Leslie M. Fine, author of “The Bottom Line: Marketing & Firm Performance,” analyzes how marketing relates to how well the firm does overall. A majority of the article is focused on how customer relations’ impact firm performance and can affect shareholder wealth. Firms improving customer equity and reducing the firm’s cash needs, will influence the net present value of the firm. Within recent years, there has been an increase in the awareness that firms should be able to demonstrate that marketing actions affect financial outcomes. Along with this awareness, marketers have realized that the investor is also the customer, especially at the initial IPO, and leading companies to report customer equity statements and customer equity flow statements.
The article notes various studies that have been conducted analyzing the impact of customer satisfaction in relation to areas such as the “stock value gap,” performance of portfolios and the impact of marketing, research and development and operations on firm performance. The studies concluded that “doing what’s right for the customer is doing what’s right for the firm and shareholder value.” Customer satisfaction has a significant impact on the “stock value gap” when compare to the top competitor, meaning the lesser the gap the higher the customer satisfaction ratings of the firm. In relation to portfolio performance, the study indicated that portfolios with firms that had high satisfaction scores produced positive trend portfolios. Over a 10-year period those positive trend portfolios yield better than others and more impressively better than the S&P 500.
Through reading this article I began to see clearly the importance and relevance of marketing to the success of the firm. As shown by the research indicated in this article, firms should begin to place an additional emphasis of the marketing function throughout the firm. I was particularly interested in the idea of having a Chief Marketing Officer in the boardroom. The idea of having a voice for the customer in the boardroom is positive in all aspects.
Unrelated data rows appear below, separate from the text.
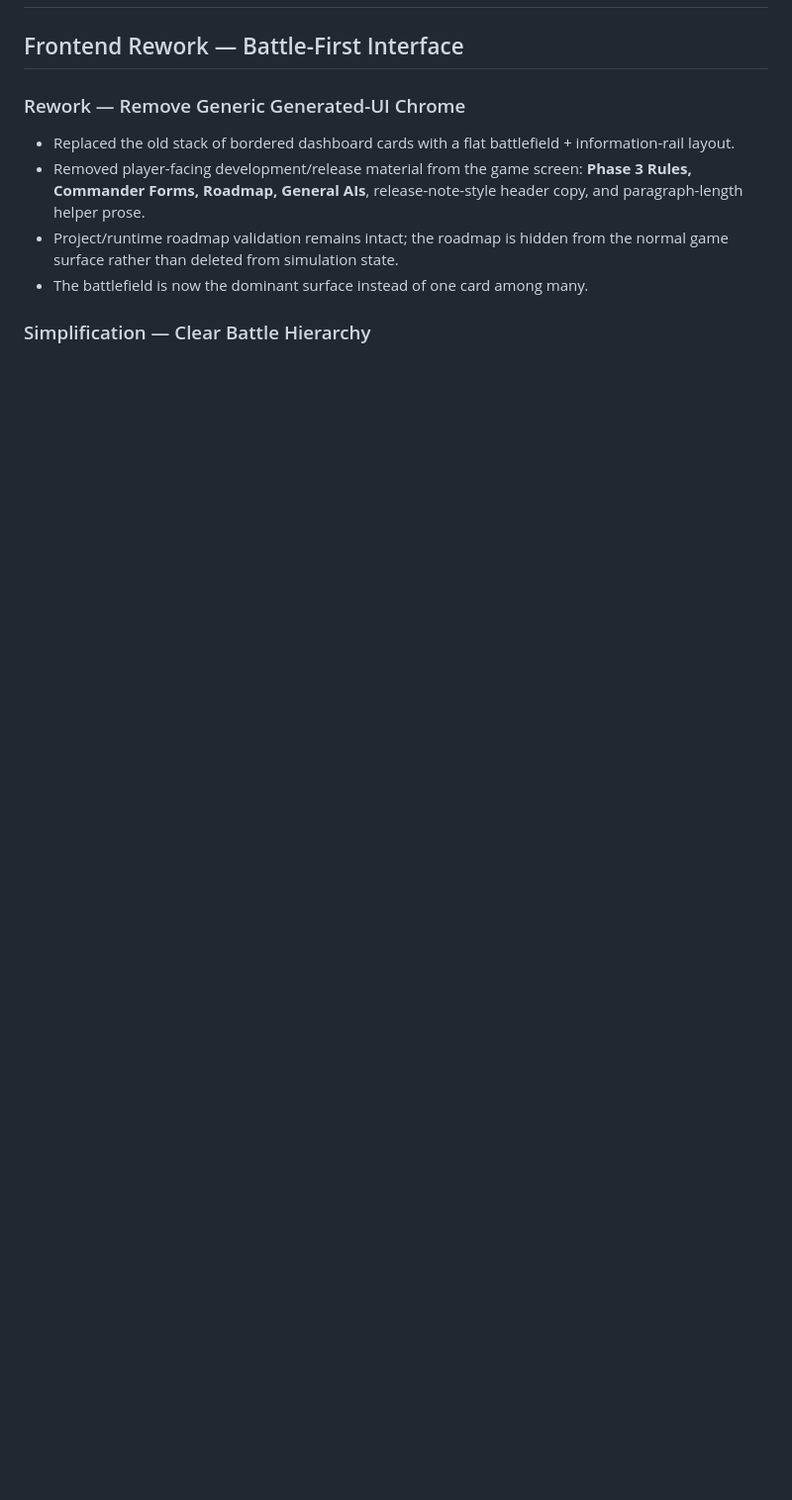
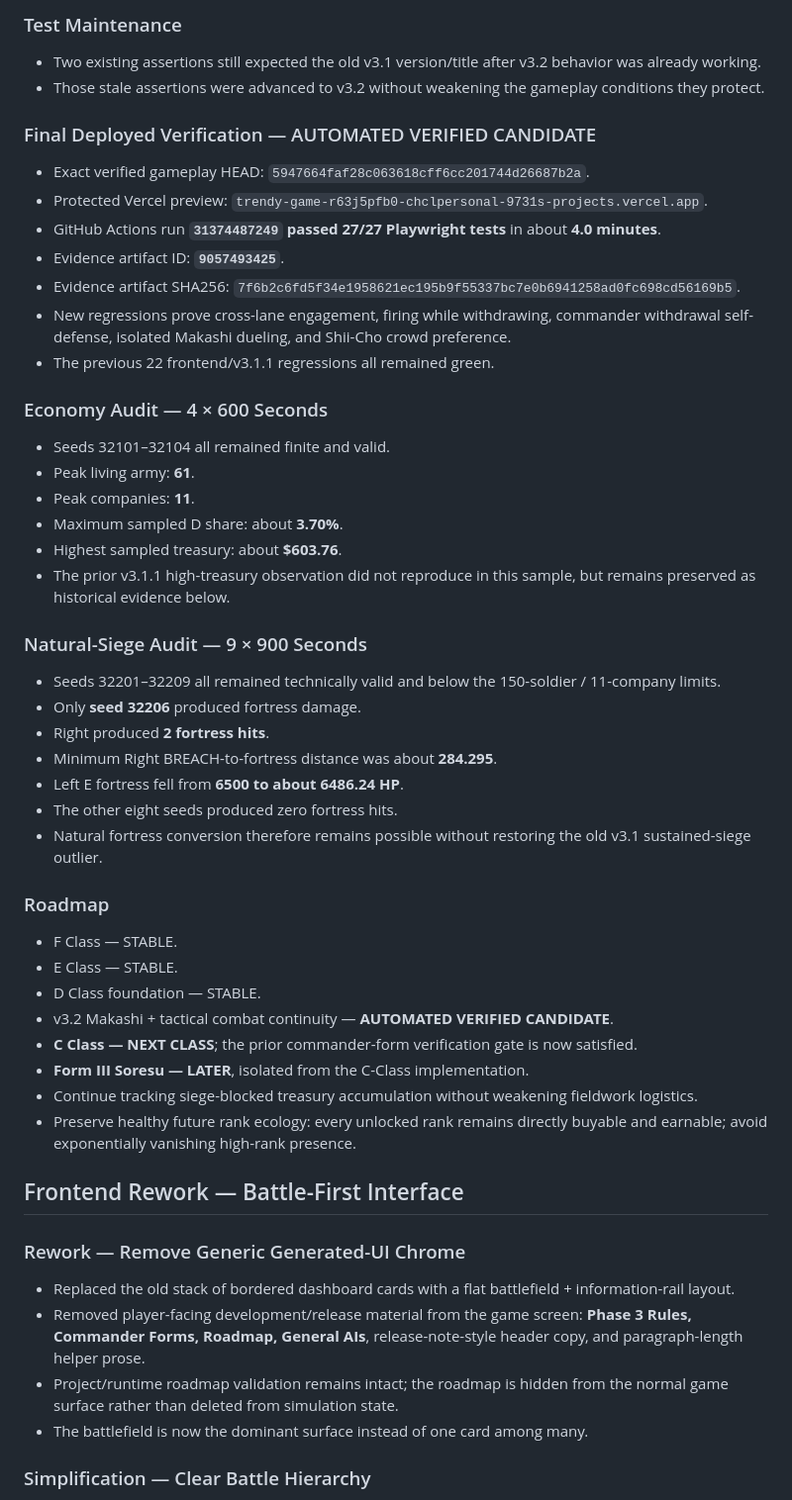
Before and after one commit to chclpersonal-collab/Trendy-Game, a Markdown page: CHANGELOG.md, the part around one of its changes. Shown at 99% size. Drawn GitHub-style; blank space fills up the shorter version.

Commit message:
docs: log v3.2 Makashi and tactical combat continuity

```diff
--- a/CHANGELOG.md
+++ b/CHANGELOG.md
@@ -2,3 +40,42 @@
+### Test Maintenance
+- Two existing assertions still expected the old v3.1 version/title after v3.2 behavior was already working.
+- Those stale assertions were advanced to v3.2 without weakening the gameplay conditions they protect.
+
+### Final Deployed Verification — AUTOMATED VERIFIED CANDIDATE
+- Exact verified gameplay HEAD: `5947664faf28c063618cff6cc201744d26687b2a`.
+- Protected Vercel preview: `trendy-game-r63j5pfb0-chclpersonal-9731s-projects.vercel.app`.
+- GitHub Actions run **`31374487249` passed 27/27 Playwright tests** in about **4.0 minutes**.
+- Evidence artifact ID: **`9057493425`**.
+- Evidence artifact SHA256: `7f6b2c6fd5f34e1958621ec195b9f55337bc7e0b6941258ad0fc698cd56169b5`.
+- New regressions prove cross-lane engagement, firing while withdrawing, commander withdrawal self-defense, isolated Makashi dueling, and Shii-Cho crowd preference.
+- The previous 22 frontend/v3.1.1 regressions all remained green.
+
+### Economy Audit — 4 × 600 Seconds
+- Seeds 32101–32104 all remained finite and valid.
+- Peak living army: **61**.
+- Peak companies: **11**.
+- Maximum sampled D share: about **3.70%**.
+- Highest sampled treasury: about **$603.76**.
+- The prior v3.1.1 high-treasury observation did not reproduce in this sample, but remains preserved as historical evidence below.
+
+### Natural-Siege Audit — 9 × 900 Seconds
+- Seeds 32201–32209 all remained technically valid and below the 150-soldier / 11-company limits.
+- Only **seed 32206** produced fortress damage.
+- Right produced **2 fortress hits**.
+- Minimum Right BREACH-to-fortress distance was about **284.295**.
+- Left E fortress fell from **6500 to about 6486.24 HP**.
+- The other eight seeds produced zero fortress hits.
+- Natural fortress conversion therefore remains possible without restoring the old v3.1 sustained-siege outlier.
+
+### Roadmap
+- F Class — STABLE.
+- E Class — STABLE.
+- D Class foundation — STABLE.
+- v3.2 Makashi + tactical combat continuity — **AUTOMATED VERIFIED CANDIDATE**.
+- **C Class — NEXT CLASS**; the prior commander-form verification gate is now satisfied.
+- **Form III Soresu — LATER**, isolated from the C-Class implementation.
+- Continue tracking siege-blocked treasury accumulation without weakening fieldwork logistics.
+- Preserve healthy future rank ecology: every unlocked rank remains directly buyable and earnable; avoid exponentially vanishing high-rank presence.
 
 ## Frontend Rework — Battle-First Interface
 
```
Also changed, not shown: other parts of CHANGELOG.md (+38 -0 lines).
Firms with a CMO offer additional input if the goal of the firm is to pursue innovation, differentiation and complex branding initiatives. As seen in the articles for this week, innovation and differentiate can excel a firm greatly. Having a CMO will only offer an additional benefit to the firm.
Fine also included a section on the “Bond strategies effecting the firm,” which analyzed that the perceived brand relevance and brand energy provide incremental information to explain stock returns other than the information explained by accounting measures. This section focuses on how mergers and acquisitions use this analysis to determine the value of the target firm. This was interesting to me due to the focus of mergers and acquisitions being on the customer base of the target firm. Typically, my first thought in relation to mergers and acquisitions would be to consider the balance sheet and stock value of the firm as to how the particular target firm could be beneficial. After reading this article I would like to know how much these studies have sparked firms to begin doing in-house research, as well as how many have began focusing on the customer as a driving factor to the shareholder value of the company and performance of the firm.